**EXERCISE REQUIREMENTS:** Collect every line below that contains the word "data".
== PROVIDED INFORMATION
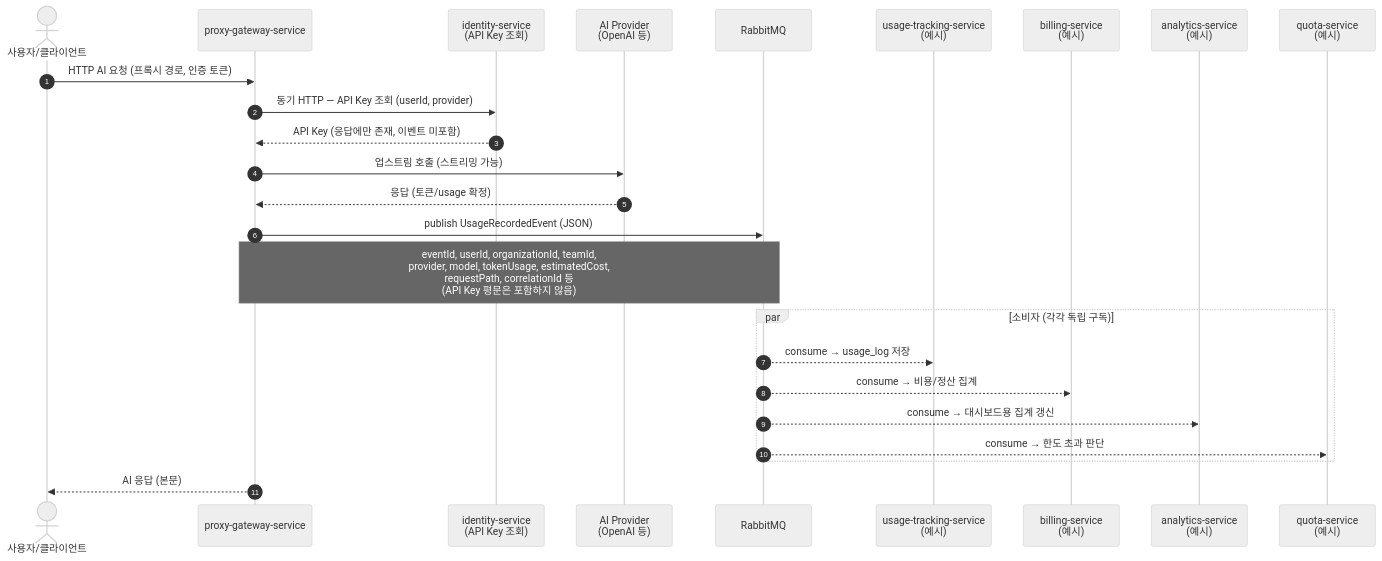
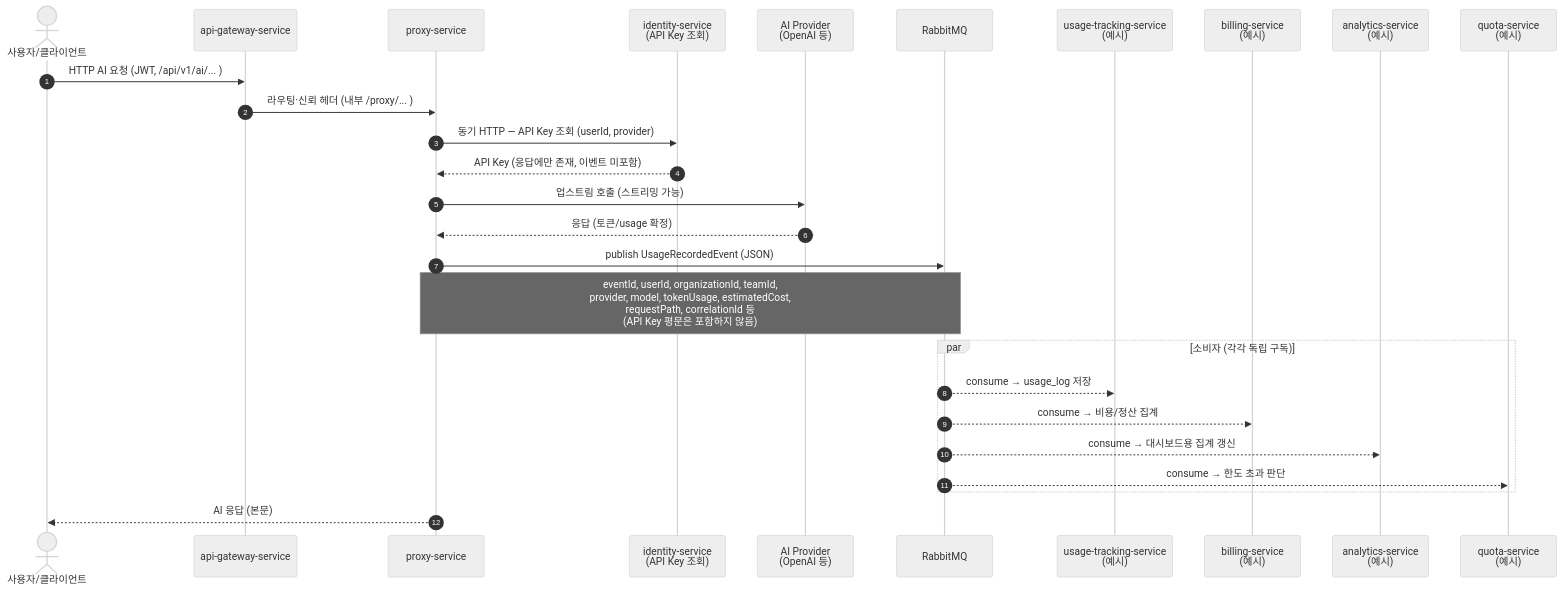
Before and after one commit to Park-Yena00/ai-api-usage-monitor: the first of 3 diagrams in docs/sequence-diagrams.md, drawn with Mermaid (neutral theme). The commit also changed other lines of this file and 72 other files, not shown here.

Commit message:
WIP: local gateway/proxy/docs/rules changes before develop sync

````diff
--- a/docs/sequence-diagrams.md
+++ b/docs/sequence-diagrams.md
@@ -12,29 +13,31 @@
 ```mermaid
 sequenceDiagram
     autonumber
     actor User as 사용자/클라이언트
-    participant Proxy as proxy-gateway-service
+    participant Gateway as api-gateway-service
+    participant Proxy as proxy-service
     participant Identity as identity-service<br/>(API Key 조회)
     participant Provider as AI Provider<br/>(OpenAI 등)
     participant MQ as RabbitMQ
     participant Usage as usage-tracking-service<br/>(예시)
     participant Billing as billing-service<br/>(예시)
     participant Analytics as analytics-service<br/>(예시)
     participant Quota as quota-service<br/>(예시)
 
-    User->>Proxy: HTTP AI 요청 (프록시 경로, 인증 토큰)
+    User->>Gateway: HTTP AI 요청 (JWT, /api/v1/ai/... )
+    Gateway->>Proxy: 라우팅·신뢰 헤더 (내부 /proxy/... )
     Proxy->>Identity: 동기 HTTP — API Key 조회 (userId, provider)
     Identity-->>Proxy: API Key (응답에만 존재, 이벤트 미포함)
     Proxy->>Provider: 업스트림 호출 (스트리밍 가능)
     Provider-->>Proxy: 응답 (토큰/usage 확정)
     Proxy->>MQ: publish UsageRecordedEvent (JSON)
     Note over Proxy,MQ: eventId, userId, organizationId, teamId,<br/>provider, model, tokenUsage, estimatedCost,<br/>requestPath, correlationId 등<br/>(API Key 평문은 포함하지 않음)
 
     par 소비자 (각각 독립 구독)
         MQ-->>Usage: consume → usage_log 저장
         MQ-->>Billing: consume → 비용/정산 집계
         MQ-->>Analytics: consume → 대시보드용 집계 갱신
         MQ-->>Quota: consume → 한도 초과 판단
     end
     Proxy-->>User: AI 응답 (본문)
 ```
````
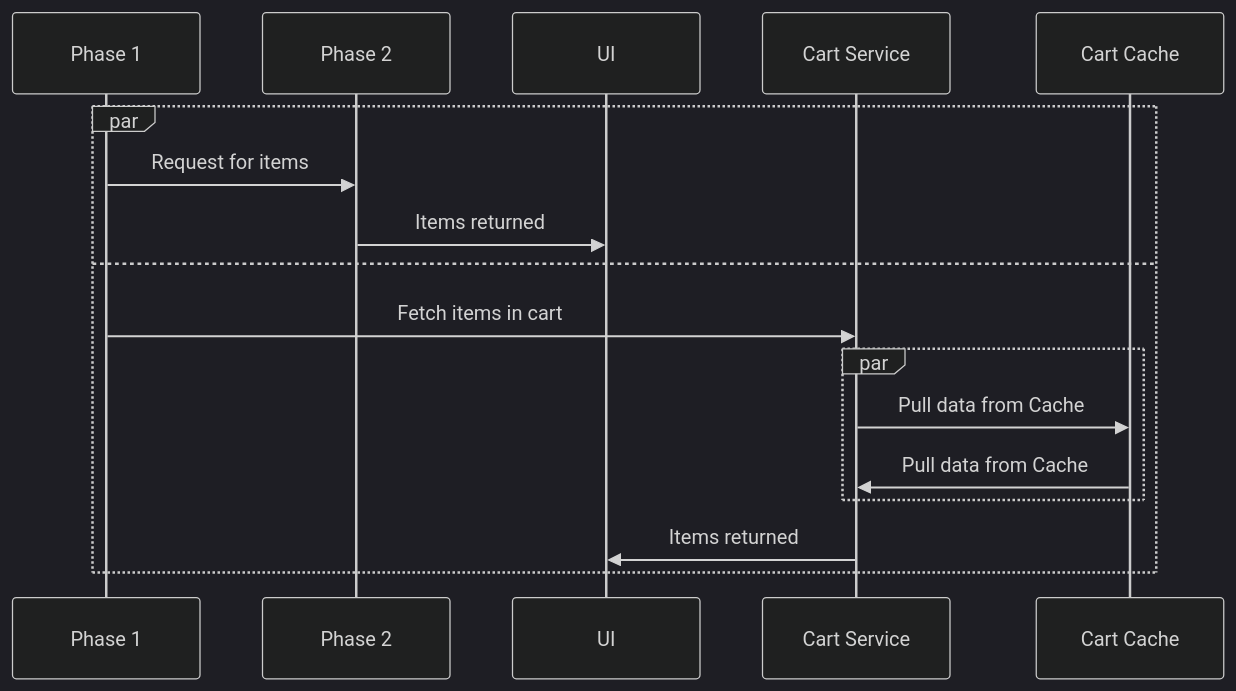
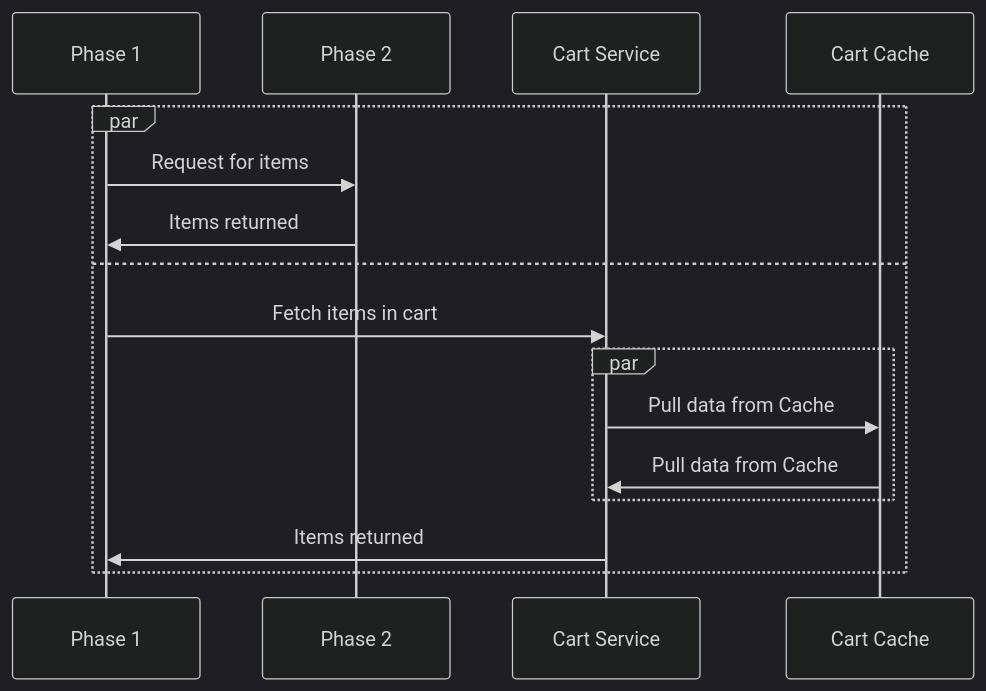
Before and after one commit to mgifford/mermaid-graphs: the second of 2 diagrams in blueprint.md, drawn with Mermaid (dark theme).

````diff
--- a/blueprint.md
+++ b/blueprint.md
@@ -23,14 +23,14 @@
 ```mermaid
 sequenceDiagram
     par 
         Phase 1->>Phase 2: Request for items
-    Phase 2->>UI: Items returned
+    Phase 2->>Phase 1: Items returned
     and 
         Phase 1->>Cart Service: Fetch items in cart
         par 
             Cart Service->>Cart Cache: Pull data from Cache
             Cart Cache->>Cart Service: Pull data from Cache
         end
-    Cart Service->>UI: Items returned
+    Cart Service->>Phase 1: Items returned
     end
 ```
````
====
**SOLUTION FOR THIS TASK:**
             Cart Service->>Cart Cache: Pull data from Cache
             Cart Cache->>Cart Service: Pull data from Cache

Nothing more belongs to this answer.